Your instructions: Please state how many lines of the listing contain the word "extraction", giving the number by itself.
Given entries Start Marker
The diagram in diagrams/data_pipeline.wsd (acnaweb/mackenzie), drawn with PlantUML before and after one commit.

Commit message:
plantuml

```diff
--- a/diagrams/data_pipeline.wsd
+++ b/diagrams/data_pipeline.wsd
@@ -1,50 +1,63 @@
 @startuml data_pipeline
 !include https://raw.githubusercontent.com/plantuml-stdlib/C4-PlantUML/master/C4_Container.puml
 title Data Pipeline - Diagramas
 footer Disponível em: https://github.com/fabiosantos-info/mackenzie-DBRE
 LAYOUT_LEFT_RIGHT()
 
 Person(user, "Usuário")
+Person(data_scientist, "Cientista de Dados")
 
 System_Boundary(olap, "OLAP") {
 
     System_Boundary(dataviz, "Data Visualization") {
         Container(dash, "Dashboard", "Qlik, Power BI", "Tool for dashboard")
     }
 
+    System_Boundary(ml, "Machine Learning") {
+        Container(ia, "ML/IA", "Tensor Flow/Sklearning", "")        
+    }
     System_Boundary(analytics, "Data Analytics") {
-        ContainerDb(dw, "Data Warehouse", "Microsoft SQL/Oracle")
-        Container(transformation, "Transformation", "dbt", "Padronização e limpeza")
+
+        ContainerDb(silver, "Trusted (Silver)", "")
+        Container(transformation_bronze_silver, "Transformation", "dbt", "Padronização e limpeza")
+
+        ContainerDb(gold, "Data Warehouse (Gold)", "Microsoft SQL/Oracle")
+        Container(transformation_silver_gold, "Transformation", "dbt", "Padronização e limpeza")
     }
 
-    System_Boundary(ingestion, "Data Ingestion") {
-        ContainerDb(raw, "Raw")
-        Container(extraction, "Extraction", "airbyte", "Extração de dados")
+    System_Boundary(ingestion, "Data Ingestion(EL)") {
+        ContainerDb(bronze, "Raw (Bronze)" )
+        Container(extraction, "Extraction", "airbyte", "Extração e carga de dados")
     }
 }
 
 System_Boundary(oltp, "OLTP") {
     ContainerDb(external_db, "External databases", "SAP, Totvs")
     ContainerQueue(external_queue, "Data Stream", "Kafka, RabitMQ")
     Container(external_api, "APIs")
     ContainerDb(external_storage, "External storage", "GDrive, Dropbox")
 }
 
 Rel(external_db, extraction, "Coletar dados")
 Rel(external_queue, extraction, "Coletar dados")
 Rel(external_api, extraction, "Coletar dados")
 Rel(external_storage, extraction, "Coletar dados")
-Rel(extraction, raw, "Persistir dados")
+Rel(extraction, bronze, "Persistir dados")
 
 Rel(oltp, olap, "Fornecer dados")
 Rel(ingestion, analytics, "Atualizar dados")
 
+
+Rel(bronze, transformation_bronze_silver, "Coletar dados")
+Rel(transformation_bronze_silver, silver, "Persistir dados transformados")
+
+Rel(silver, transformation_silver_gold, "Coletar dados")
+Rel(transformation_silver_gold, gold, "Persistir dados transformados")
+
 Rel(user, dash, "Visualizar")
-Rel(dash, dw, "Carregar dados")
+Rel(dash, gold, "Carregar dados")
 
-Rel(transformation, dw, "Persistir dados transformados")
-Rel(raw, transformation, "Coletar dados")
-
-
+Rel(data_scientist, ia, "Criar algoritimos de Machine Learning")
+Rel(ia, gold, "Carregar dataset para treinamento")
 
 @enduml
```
Given entries End Marker
Given entries Start Marker
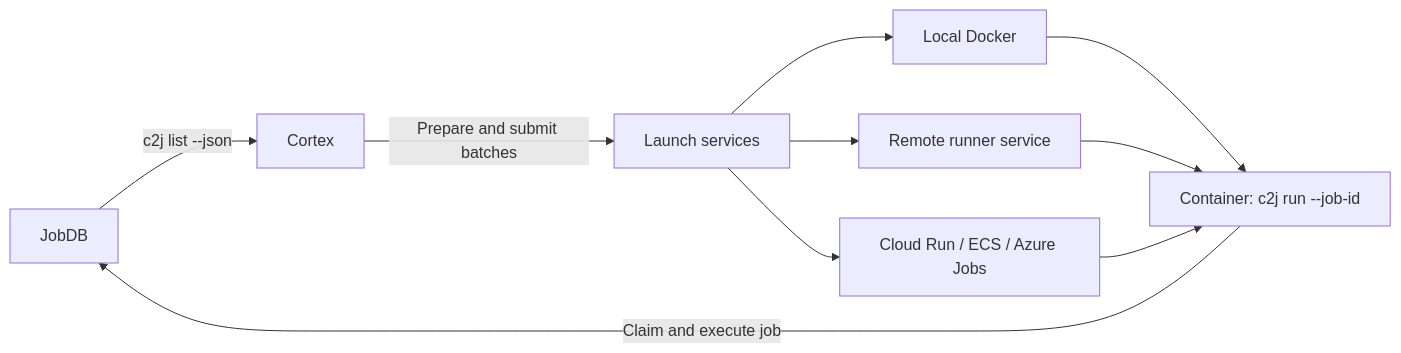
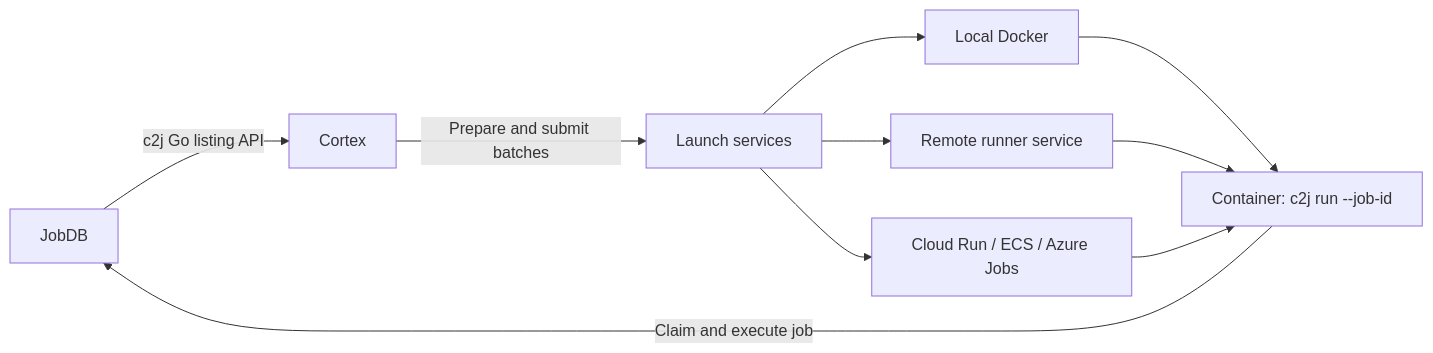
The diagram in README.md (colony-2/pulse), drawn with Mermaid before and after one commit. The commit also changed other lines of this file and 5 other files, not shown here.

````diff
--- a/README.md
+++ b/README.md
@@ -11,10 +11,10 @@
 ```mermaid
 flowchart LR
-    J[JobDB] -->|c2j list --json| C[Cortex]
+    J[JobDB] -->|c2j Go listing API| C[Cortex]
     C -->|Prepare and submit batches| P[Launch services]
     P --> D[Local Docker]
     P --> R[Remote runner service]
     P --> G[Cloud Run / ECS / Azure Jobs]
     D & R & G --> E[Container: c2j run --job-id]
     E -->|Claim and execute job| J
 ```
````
Given entries End Marker
Written solution: 8